## Listed records
____________
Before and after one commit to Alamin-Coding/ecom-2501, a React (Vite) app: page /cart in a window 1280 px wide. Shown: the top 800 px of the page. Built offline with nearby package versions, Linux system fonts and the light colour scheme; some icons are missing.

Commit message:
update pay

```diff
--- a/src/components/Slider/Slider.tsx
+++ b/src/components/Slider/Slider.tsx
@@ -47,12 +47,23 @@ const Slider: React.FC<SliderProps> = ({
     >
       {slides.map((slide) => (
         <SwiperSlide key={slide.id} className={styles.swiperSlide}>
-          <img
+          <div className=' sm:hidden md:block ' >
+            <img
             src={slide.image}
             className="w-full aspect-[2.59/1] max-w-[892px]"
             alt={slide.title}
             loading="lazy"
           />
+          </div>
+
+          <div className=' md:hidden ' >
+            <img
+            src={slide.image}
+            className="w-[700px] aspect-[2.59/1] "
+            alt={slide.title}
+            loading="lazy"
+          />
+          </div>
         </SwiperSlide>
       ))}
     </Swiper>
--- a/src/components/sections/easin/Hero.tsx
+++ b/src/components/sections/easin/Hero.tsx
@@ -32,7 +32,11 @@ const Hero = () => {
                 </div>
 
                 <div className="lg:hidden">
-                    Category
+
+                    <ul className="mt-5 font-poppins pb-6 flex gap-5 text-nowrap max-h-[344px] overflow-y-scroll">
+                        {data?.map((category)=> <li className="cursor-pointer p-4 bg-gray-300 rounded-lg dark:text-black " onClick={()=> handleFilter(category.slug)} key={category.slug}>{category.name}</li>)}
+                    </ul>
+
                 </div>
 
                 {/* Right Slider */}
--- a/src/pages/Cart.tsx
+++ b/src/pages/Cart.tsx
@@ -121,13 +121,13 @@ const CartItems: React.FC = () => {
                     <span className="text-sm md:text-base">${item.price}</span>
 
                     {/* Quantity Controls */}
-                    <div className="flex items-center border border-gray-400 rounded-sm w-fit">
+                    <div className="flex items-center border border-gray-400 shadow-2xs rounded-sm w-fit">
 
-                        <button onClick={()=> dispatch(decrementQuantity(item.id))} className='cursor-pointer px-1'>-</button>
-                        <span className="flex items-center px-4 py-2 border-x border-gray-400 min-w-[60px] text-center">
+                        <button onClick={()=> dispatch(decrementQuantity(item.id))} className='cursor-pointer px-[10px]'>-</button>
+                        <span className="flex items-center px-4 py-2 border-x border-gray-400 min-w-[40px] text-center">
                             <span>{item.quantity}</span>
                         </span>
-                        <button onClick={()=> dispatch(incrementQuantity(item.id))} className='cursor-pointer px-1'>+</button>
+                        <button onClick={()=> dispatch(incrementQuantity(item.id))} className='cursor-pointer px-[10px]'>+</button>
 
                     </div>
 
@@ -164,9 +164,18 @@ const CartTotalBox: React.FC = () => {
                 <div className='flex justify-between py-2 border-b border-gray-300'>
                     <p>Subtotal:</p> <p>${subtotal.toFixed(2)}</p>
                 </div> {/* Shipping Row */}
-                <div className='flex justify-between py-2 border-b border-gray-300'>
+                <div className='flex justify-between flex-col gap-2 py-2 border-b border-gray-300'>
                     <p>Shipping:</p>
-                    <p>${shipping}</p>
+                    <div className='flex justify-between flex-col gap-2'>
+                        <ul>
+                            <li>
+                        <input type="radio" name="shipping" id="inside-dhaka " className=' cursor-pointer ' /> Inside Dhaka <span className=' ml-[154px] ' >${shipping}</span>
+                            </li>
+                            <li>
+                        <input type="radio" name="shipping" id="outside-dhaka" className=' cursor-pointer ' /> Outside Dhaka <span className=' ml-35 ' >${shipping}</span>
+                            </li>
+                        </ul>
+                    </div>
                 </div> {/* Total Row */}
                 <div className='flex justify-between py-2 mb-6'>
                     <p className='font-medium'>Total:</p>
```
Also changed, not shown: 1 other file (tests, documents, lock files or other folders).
____________
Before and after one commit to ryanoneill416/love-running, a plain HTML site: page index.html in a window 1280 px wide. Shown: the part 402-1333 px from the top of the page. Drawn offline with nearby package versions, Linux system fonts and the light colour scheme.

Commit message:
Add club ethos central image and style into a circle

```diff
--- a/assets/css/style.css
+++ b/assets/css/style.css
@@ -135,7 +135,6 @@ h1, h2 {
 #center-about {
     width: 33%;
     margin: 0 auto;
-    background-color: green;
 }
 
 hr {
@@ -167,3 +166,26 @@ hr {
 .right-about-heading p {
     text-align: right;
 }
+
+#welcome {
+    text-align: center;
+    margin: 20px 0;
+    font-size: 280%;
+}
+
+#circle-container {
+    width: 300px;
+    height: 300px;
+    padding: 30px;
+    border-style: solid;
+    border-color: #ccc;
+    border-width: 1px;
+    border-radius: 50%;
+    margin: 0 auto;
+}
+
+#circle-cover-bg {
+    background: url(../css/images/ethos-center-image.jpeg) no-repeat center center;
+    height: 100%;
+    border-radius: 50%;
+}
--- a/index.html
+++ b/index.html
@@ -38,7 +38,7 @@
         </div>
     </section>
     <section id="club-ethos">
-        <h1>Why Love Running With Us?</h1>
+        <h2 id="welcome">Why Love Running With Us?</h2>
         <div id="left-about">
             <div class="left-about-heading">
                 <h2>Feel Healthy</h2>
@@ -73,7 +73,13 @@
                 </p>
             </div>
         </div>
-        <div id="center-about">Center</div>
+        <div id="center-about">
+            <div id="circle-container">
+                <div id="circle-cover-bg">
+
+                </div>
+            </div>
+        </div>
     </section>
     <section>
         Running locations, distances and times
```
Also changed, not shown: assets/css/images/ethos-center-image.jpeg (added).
____________
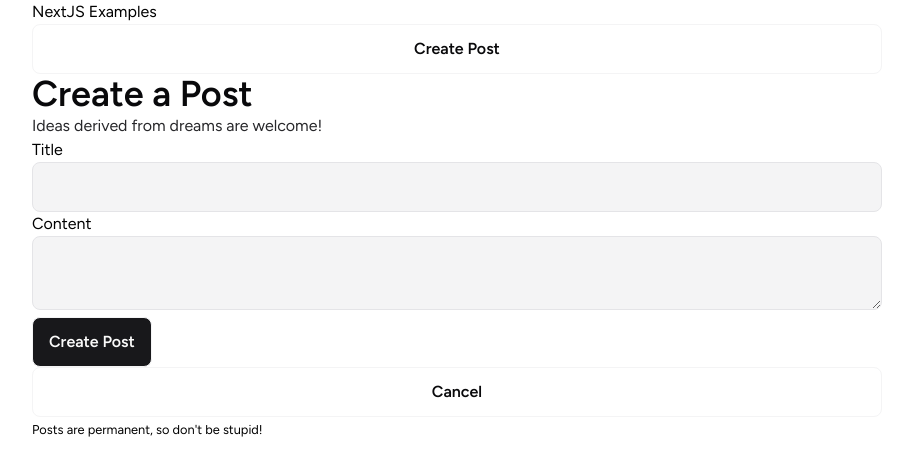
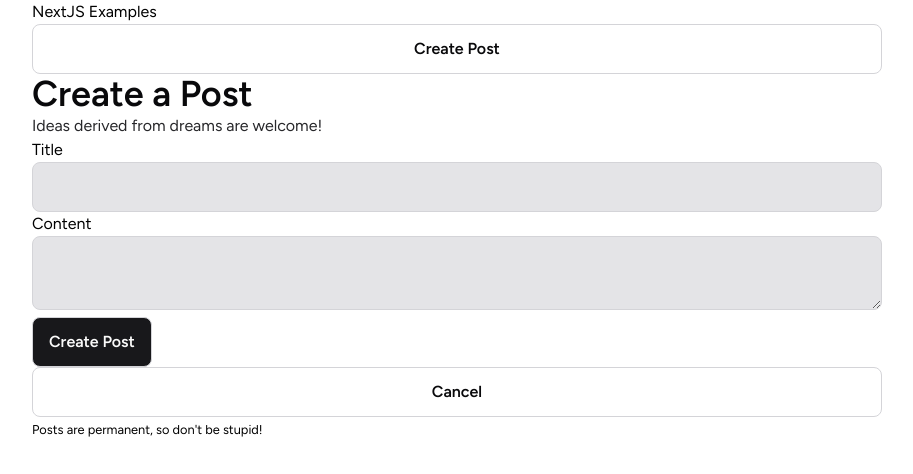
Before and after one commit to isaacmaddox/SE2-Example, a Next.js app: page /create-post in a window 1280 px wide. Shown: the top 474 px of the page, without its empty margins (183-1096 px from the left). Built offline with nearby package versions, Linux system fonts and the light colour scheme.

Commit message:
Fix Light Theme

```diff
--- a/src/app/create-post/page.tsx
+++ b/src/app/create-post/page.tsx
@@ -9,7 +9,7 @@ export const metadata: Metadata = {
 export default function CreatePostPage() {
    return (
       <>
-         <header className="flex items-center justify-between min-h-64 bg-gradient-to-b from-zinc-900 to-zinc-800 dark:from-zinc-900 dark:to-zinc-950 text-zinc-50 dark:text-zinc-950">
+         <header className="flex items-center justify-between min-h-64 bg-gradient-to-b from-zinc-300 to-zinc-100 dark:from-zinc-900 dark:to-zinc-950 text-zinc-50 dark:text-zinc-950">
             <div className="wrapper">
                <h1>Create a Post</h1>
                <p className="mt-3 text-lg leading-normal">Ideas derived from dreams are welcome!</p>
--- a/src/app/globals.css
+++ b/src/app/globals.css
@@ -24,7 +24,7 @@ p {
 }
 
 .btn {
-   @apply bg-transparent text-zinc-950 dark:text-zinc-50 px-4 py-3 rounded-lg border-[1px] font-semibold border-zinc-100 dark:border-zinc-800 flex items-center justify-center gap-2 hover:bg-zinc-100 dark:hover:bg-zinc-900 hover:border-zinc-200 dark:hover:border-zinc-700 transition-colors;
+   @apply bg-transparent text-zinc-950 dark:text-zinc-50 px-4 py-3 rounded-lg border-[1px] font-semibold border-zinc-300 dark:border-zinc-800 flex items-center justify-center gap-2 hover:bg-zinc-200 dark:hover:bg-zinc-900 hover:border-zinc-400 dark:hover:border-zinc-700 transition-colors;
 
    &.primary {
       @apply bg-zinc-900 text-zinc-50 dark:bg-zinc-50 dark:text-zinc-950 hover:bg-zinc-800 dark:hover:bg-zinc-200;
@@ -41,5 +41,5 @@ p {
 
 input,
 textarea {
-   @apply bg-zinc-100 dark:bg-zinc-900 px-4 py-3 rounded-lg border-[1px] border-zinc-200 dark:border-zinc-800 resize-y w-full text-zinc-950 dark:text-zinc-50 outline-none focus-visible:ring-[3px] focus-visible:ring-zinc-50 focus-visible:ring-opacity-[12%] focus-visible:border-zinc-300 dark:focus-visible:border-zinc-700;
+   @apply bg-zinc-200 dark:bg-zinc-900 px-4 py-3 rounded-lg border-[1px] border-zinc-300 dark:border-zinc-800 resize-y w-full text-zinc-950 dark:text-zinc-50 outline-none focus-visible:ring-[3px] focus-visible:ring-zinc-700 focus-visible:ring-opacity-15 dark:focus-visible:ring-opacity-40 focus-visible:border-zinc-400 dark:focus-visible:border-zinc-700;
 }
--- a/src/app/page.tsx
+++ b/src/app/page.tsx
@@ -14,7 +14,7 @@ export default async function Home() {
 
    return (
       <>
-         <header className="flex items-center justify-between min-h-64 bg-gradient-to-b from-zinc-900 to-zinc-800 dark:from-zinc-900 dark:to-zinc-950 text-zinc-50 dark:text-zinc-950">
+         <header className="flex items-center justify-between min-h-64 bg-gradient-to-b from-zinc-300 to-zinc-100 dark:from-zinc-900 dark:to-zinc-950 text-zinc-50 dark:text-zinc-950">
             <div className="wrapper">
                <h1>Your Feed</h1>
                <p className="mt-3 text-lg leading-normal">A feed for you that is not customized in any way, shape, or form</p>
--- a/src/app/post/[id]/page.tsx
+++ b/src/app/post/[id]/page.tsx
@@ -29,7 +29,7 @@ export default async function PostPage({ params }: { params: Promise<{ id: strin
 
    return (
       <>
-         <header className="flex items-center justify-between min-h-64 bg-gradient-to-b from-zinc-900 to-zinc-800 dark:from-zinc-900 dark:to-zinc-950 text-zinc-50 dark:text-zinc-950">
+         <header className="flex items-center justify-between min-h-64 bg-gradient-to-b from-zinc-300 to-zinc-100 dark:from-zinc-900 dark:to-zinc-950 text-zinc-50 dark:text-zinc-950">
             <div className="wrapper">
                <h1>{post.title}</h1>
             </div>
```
____________
## What to work on
Find each line in the data above with the word "pointer", then copy it.

## Answer to the exercise
+                        {data?.map((category)=> <li className="cursor-pointer p-4 bg-gray-300 rounded-lg dark:text-black " onClick={()=> handleFilter(category.slug)} key={category.slug}>{category.name}</li>)}
-                        <button onClick={()=> dispatch(decrementQuantity(item.id))} className='cursor-pointer px-1'>-</button>
+                        <button onClick={()=> dispatch(decrementQuantity(item.id))} className='cursor-pointer px-[10px]'>-</button>
-                        <button onClick={()=> dispatch(incrementQuantity(item.id))} className='cursor-pointer px-1'>+</button>
+                        <button onClick={()=> dispatch(incrementQuantity(item.id))} className='cursor-pointer px-[10px]'>+</button>
+                        <input type="radio" name="shipping" id="inside-dhaka " className=' cursor-pointer ' /> Inside Dhaka <span className=' ml-[154px] ' >${shipping}</span>
+                        <input type="radio" name="shipping" id="outside-dhaka" className=' cursor-pointer ' /> Outside Dhaka <span className=' ml-35 ' >${shipping}</span>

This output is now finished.